### TASK OBJECTIVE
Find the word "notebooks" in the listing below, then return every line it appears in.

### DATA FOR PROCESSING

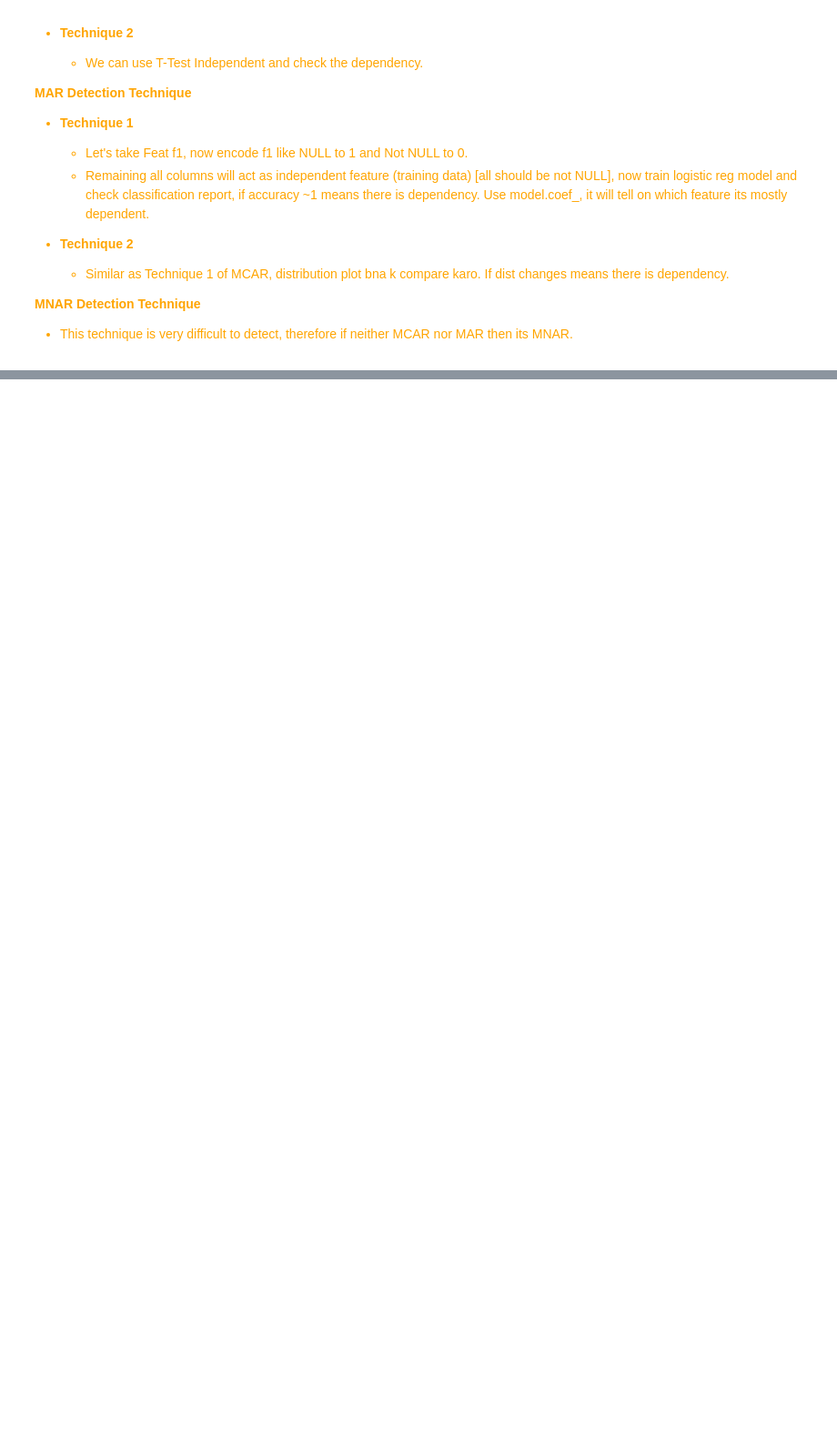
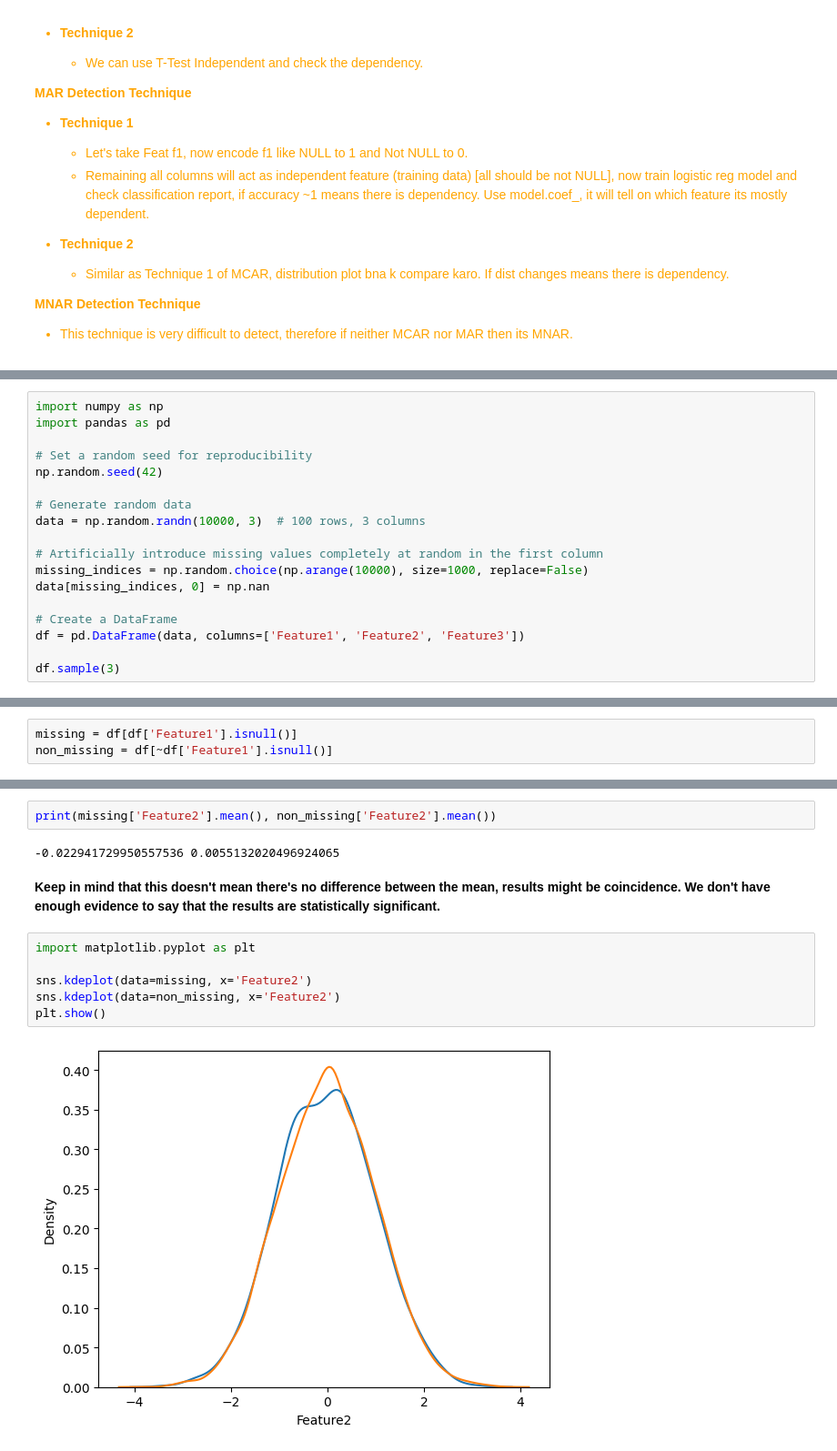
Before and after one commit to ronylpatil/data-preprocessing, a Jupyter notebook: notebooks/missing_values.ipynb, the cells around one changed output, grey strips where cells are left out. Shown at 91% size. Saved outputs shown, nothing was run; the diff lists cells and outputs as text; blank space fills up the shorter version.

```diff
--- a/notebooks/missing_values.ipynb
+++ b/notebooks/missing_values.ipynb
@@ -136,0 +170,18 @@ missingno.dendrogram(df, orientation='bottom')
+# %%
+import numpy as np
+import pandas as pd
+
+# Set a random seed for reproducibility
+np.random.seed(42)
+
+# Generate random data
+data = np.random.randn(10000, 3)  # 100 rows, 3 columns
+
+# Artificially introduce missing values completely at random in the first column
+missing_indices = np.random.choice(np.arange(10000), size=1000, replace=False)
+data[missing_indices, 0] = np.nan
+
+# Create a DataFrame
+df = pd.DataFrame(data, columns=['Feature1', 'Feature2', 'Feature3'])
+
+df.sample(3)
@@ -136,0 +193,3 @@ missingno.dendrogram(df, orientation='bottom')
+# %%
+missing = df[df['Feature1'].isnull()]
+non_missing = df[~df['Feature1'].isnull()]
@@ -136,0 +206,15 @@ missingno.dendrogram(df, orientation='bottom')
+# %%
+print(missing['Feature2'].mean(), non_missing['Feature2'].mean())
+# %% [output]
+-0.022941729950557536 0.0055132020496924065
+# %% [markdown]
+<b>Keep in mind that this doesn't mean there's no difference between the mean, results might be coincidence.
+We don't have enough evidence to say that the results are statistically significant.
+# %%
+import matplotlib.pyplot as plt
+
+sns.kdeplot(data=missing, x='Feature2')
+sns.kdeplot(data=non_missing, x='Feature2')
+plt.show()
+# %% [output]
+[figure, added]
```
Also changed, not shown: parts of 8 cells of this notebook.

### ANSWER SPACE
Before and after one commit to ronylpatil/data-preprocessing, a Jupyter notebook: notebooks/missing_values.ipynb, the cells around one changed output, grey strips where cells are left out. Shown at 91% size. Saved outputs shown, nothing was run; the diff lists cells and outputs as text; blank space fills up the shorter version.
--- a/notebooks/missing_values.ipynb
+++ b/notebooks/missing_values.ipynb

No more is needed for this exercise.